  15. #15
    Member
    Join Date
    Nov 2007
    Location
    Anchorage
    Posts
    257

    Default 100% agree..

    with the "becareful of who you choose as a mentor"!!!

    As with just about everything else in life......

    specifically with reloading.... if you get told to "do this with this" and that's about it.... find another teacher


    man, I wish it was that easy in highschool!!!! HA

    Lujon -- keep your nose in the wind & look me up after you get settled back in at home.

  16. #16
    Member
    Join Date
    Apr 2006
    Location
    SwampView AK, Overlooking Mt. Mckinley and Points Beyond.
    Posts
    8,815

    Default

    bandhmo:

    I highly reccomend a Primer Pocket Uniforming Tool. Not only, for uniforming the first time, but also cleaning the Primer Pocket thereafter.

    Plus, you'll never have a problem getting the primers below the case head, either.

    I agree with ya on the Mentor too. It's a wonder some people survive, considering the crazy things they do. Handloading is something to take seriously.

    Smitty of the North
    Walk Slow, and Drink a Lotta Water.
    Has it ever occurred to you, that Nothing ever occurs to God? Adrien Rodgers.
    You can't out-give God.

Bookmarks

Posting Permissions

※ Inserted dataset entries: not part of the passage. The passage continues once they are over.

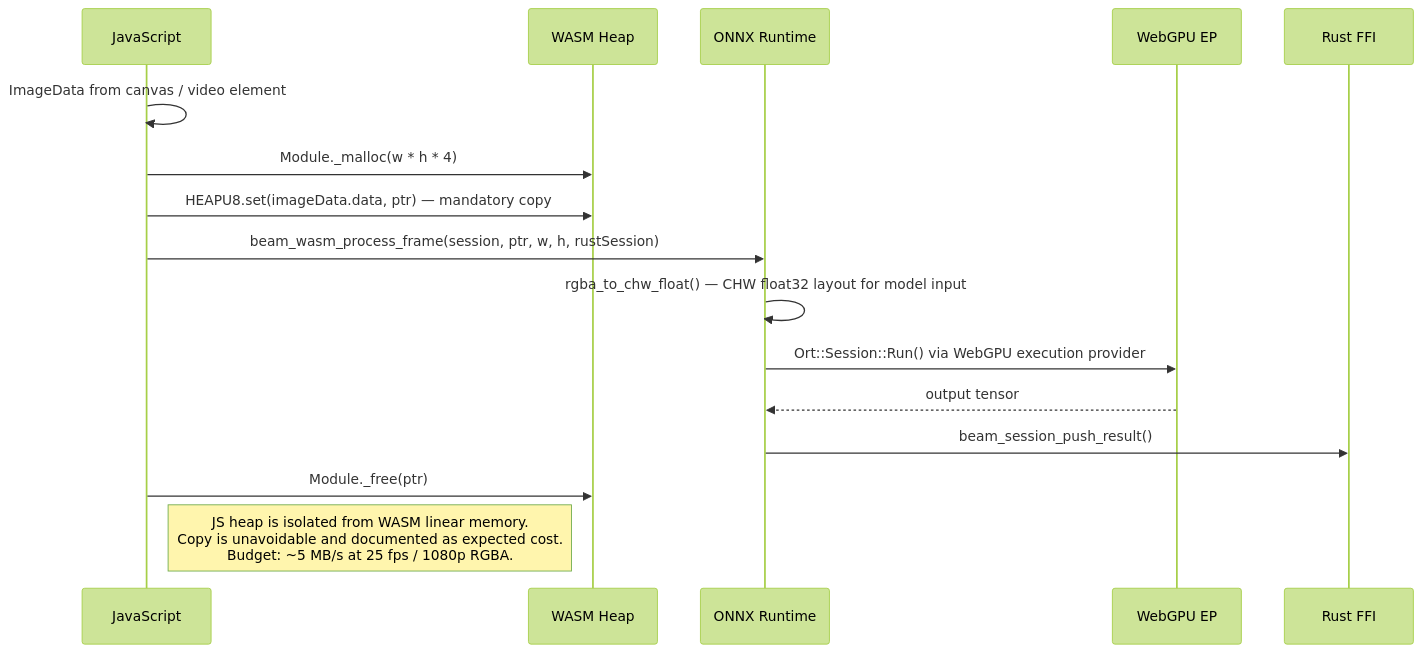
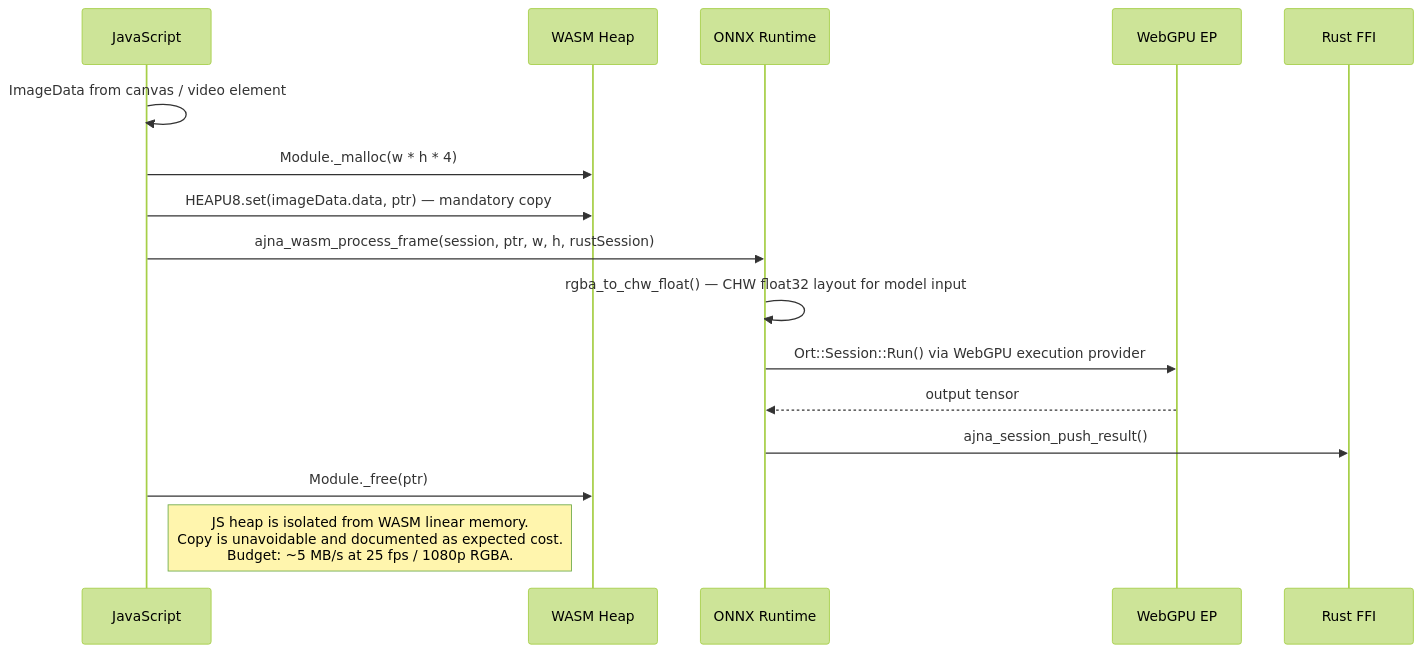
Before and after one commit to NeoOne601/beam-sdk: the seventh of 11 diagrams in README.md, drawn with Mermaid (forest theme). The commit also changed other lines of this file and 146 other files, not shown here.

First line of the commit message:
refactor: rebrand Beam to Ajna across workspace, FFI, platform bridges, and docs

````diff
--- a/README.md
+++ b/README.md
@@ -289,19 +289,19 @@
 ```mermaid
 sequenceDiagram
     participant JS as JavaScript
     participant WH as WASM Heap
     participant ORT as ONNX Runtime
     participant WGPU as WebGPU EP
     participant FFI as Rust FFI
 
     JS->>JS: ImageData from canvas / video element
     JS->>WH: Module._malloc(w * h * 4)
     JS->>WH: HEAPU8.set(imageData.data, ptr) — mandatory copy
-    JS->>ORT: beam_wasm_process_frame(session, ptr, w, h, rustSession)
+    JS->>ORT: ajna_wasm_process_frame(session, ptr, w, h, rustSession)
     ORT->>ORT: rgba_to_chw_float() — CHW float32 layout for model input
     ORT->>WGPU: Ort::Session::Run() via WebGPU execution provider
     WGPU-->>ORT: output tensor
-    ORT->>FFI: beam_session_push_result()
+    ORT->>FFI: ajna_session_push_result()
     JS->>WH: Module._free(ptr)
     Note right of JS: JS heap is isolated from WASM linear memory.<br/>Copy is unavoidable and documented as expected cost.<br/>Budget: ~5 MB/s at 25 fps / 1080p RGBA.
 ```
````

  • You may not post new threads
  • You may not post replies
  • You may not post attachments
  • You may not edit your posts
  •